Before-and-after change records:
╭──

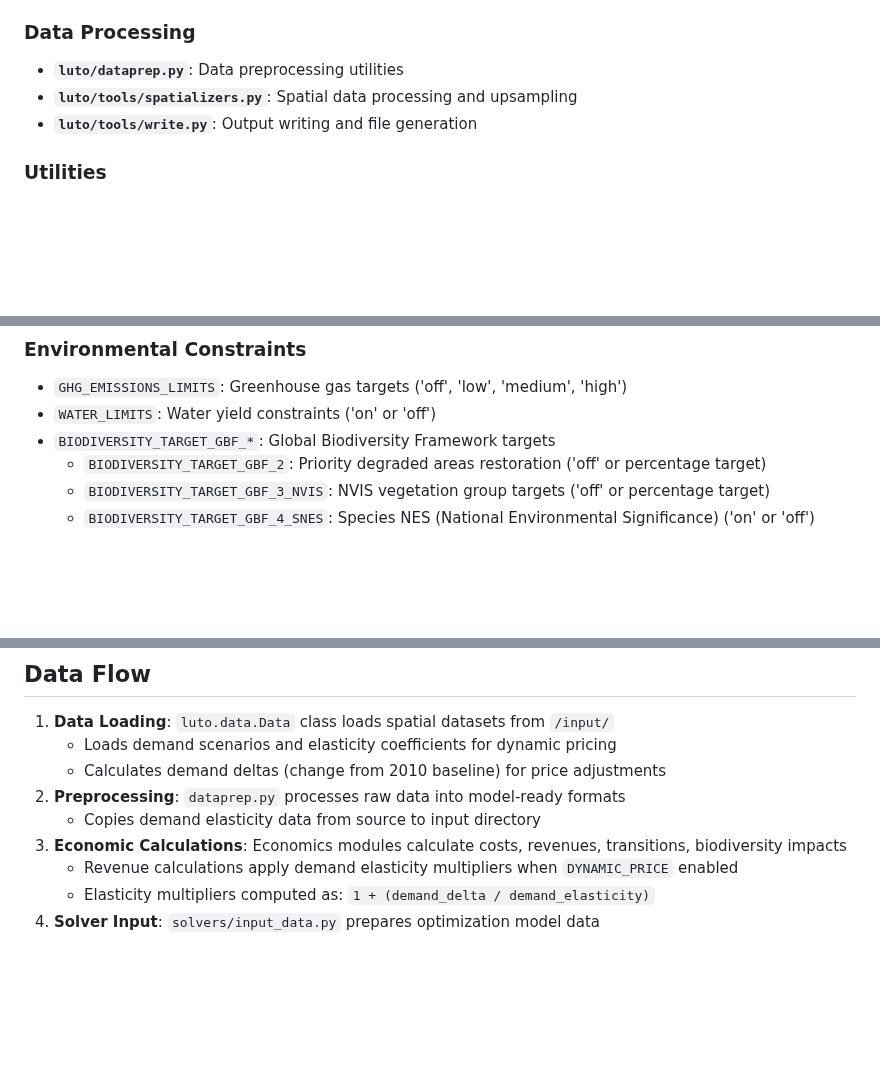
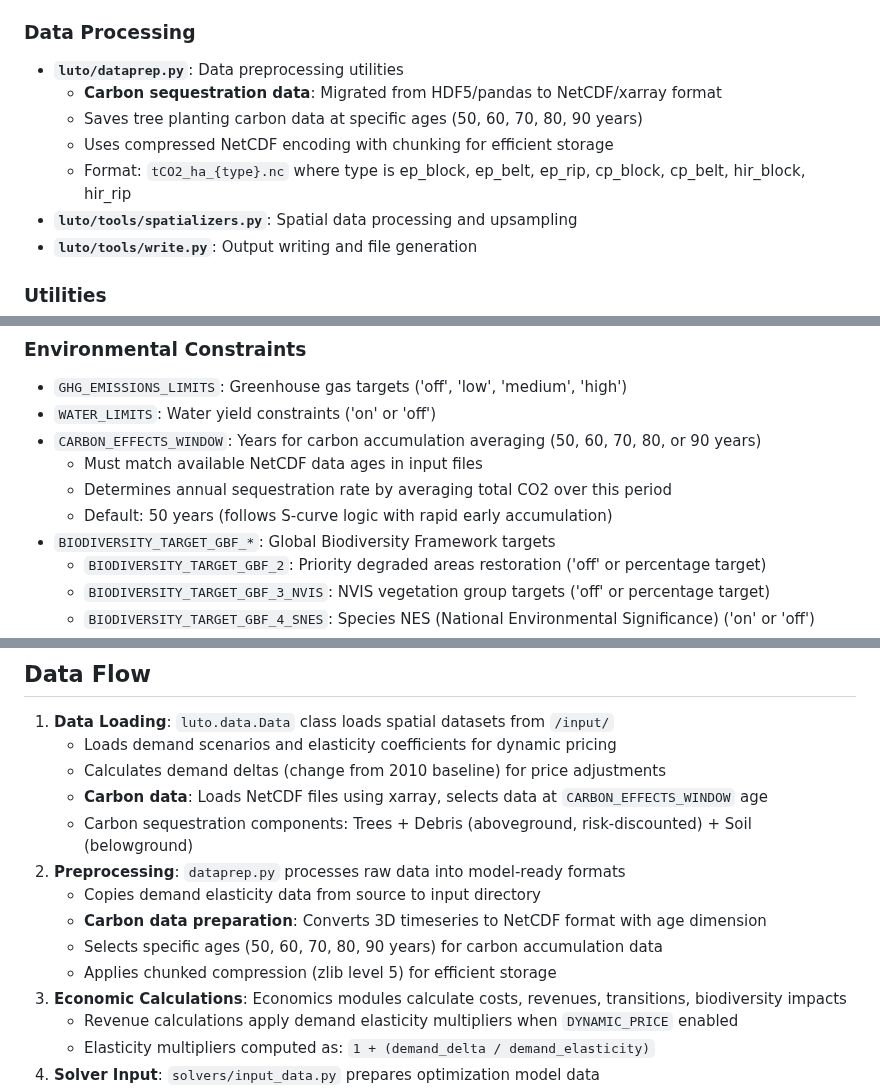
Before and after one commit to land-use-trade-offs/luto-2.0, a Markdown page: CLAUDE.md, 3 parts joined by grey strips. GitHub-like rendering; blank space fills up the shorter version.

```diff
--- a/CLAUDE.md
+++ b/CLAUDE.md
@@ -88,6 +88,10 @@ python luto/tools/create_task_runs/create_grid_search_tasks.py
 
 ### Data Processing
 - **`luto/dataprep.py`**: Data preprocessing utilities
+  - **Carbon sequestration data**: Migrated from HDF5/pandas to NetCDF/xarray format
+  - Saves tree planting carbon data at specific ages (50, 60, 70, 80, 90 years)
+  - Uses compressed NetCDF encoding with chunking for efficient storage
+  - Format: `tCO2_ha_{type}.nc` where type is ep_block, ep_belt, ep_rip, cp_block, cp_belt, hir_block, hir_rip
 - **`luto/tools/spatializers.py`**: Spatial data processing and upsampling
 - **`luto/tools/write.py`**: Output writing and file generation
 
@@ -116,6 +120,10 @@ python luto/tools/create_task_runs/create_grid_search_tasks.py
 ### Environmental Constraints
 - `GHG_EMISSIONS_LIMITS`: Greenhouse gas targets ('off', 'low', 'medium', 'high')
 - `WATER_LIMITS`: Water yield constraints ('on' or 'off')
+- `CARBON_EFFECTS_WINDOW`: Years for carbon accumulation averaging (50, 60, 70, 80, or 90 years)
+  - Must match available NetCDF data ages in input files
+  - Determines annual sequestration rate by averaging total CO2 over this period
+  - Default: 50 years (follows S-curve logic with rapid early accumulation)
 - `BIODIVERSITY_TARGET_GBF_*`: Global Biodiversity Framework targets
   - `BIODIVERSITY_TARGET_GBF_2`: Priority degraded areas restoration ('off' or percentage target)
   - `BIODIVERSITY_TARGET_GBF_3_NVIS`: NVIS vegetation group targets ('off' or percentage target)
@@ -133,8 +141,13 @@ python luto/tools/create_task_runs/create_grid_search_tasks.py
 1. **Data Loading**: `luto.data.Data` class loads spatial datasets from `/input/`
    - Loads demand scenarios and elasticity coefficients for dynamic pricing
    - Calculates demand deltas (change from 2010 baseline) for price adjustments
+   - **Carbon data**: Loads NetCDF files using xarray, selects data at `CARBON_EFFECTS_WINDOW` age
+   - Carbon sequestration components: Trees + Debris (aboveground, risk-discounted) + Soil (belowground)
 2. **Preprocessing**: `dataprep.py` processes raw data into model-ready formats
    - Copies demand elasticity data from source to input directory
+   - **Carbon data preparation**: Converts 3D timeseries to NetCDF format with age dimension
+   - Selects specific ages (50, 60, 70, 80, 90 years) for carbon accumulation data
+   - Applies chunked compression (zlib level 5) for efficient storage
 3. **Economic Calculations**: Economics modules calculate costs, revenues, transitions, biodiversity impacts
    - Revenue calculations apply demand elasticity multipliers when `DYNAMIC_PRICE` enabled
    - Elasticity multipliers computed as: `1 + (demand_delta / demand_elasticity)`
```
Also changed, not shown: other parts of CLAUDE.md (+51 -0 lines), README.md (+36 -0 lines).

╰──

Leave out the pictures and reproduce the rest of the records exactly.

TASK RESULT =>
Before and after one commit to land-use-trade-offs/luto-2.0, a Markdown page: CLAUDE.md, 3 parts joined by grey strips. GitHub-like rendering; blank space fills up the shorter version.

```diff
--- a/CLAUDE.md
+++ b/CLAUDE.md
@@ -88,6 +88,10 @@ python luto/tools/create_task_runs/create_grid_search_tasks.py
 
 ### Data Processing
 - **`luto/dataprep.py`**: Data preprocessing utilities
+  - **Carbon sequestration data**: Migrated from HDF5/pandas to NetCDF/xarray format
+  - Saves tree planting carbon data at specific ages (50, 60, 70, 80, 90 years)
+  - Uses compressed NetCDF encoding with chunking for efficient storage
+  - Format: `tCO2_ha_{type}.nc` where type is ep_block, ep_belt, ep_rip, cp_block, cp_belt, hir_block, hir_rip
 - **`luto/tools/spatializers.py`**: Spatial data processing and upsampling
 - **`luto/tools/write.py`**: Output writing and file generation
 
@@ -116,6 +120,10 @@ python luto/tools/create_task_runs/create_grid_search_tasks.py
 ### Environmental Constraints
 - `GHG_EMISSIONS_LIMITS`: Greenhouse gas targets ('off', 'low', 'medium', 'high')
 - `WATER_LIMITS`: Water yield constraints ('on' or 'off')
+- `CARBON_EFFECTS_WINDOW`: Years for carbon accumulation averaging (50, 60, 70, 80, or 90 years)
+  - Must match available NetCDF data ages in input files
+  - Determines annual sequestration rate by averaging total CO2 over this period
+  - Default: 50 years (follows S-curve logic with rapid early accumulation)
 - `BIODIVERSITY_TARGET_GBF_*`: Global Biodiversity Framework targets
   - `BIODIVERSITY_TARGET_GBF_2`: Priority degraded areas restoration ('off' or percentage target)
   - `BIODIVERSITY_TARGET_GBF_3_NVIS`: NVIS vegetation group targets ('off' or percentage target)
@@ -133,8 +141,13 @@ python luto/tools/create_task_runs/create_grid_search_tasks.py
 1. **Data Loading**: `luto.data.Data` class loads spatial datasets from `/input/`
    - Loads demand scenarios and elasticity coefficients for dynamic pricing
    - Calculates demand deltas (change from 2010 baseline) for price adjustments
+   - **Carbon data**: Loads NetCDF files using xarray, selects data at `CARBON_EFFECTS_WINDOW` age
+   - Carbon sequestration components: Trees + Debris (aboveground, risk-discounted) + Soil (belowground)
 2. **Preprocessing**: `dataprep.py` processes raw data into model-ready formats
    - Copies demand elasticity data from source to input directory
+   - **Carbon data preparation**: Converts 3D timeseries to NetCDF format with age dimension
+   - Selects specific ages (50, 60, 70, 80, 90 years) for carbon accumulation data
+   - Applies chunked compression (zlib level 5) for efficient storage
 3. **Economic Calculations**: Economics modules calculate costs, revenues, transitions, biodiversity impacts
    - Revenue calculations apply demand elasticity multipliers when `DYNAMIC_PRICE` enabled
    - Elasticity multipliers computed as: `1 + (demand_delta / demand_elasticity)`
```
Also changed, not shown: other parts of CLAUDE.md (+51 -0 lines), README.md (+36 -0 lines).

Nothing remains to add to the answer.